Filter the records down to the lines that hold the word "checklist", and copy each of those lines.

━━━━━━

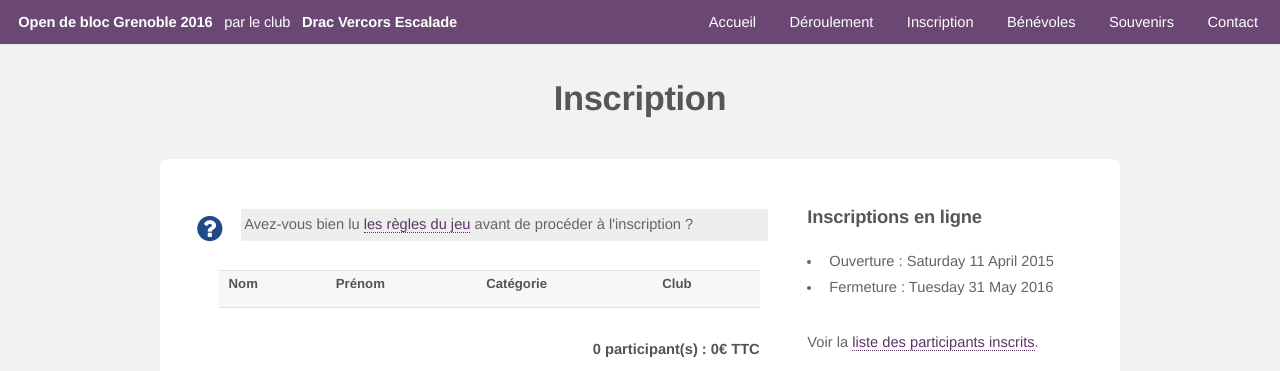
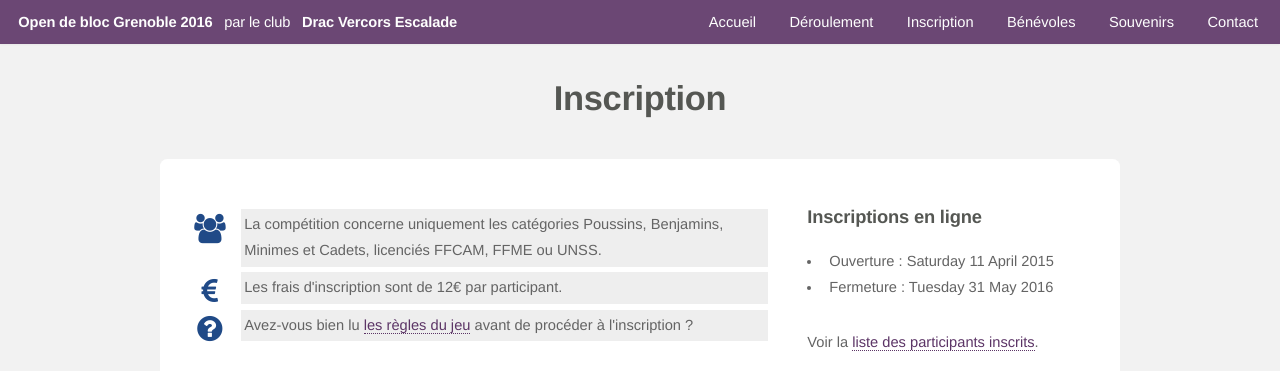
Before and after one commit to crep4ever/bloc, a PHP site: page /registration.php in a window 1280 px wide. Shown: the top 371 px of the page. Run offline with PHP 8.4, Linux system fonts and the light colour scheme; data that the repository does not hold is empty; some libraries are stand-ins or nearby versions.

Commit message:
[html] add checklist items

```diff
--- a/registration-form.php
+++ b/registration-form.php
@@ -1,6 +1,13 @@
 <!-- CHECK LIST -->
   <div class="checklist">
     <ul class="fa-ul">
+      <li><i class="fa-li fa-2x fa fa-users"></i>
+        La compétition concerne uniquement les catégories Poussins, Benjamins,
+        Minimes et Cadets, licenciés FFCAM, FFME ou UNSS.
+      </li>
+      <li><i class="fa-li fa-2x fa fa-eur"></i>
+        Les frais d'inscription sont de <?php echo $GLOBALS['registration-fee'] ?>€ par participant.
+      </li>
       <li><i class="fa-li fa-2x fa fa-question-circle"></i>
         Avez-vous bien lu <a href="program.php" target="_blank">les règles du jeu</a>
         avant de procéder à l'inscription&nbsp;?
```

━━━━━━

- **Output of the task**:
[html] add checklist items
   <div class="checklist">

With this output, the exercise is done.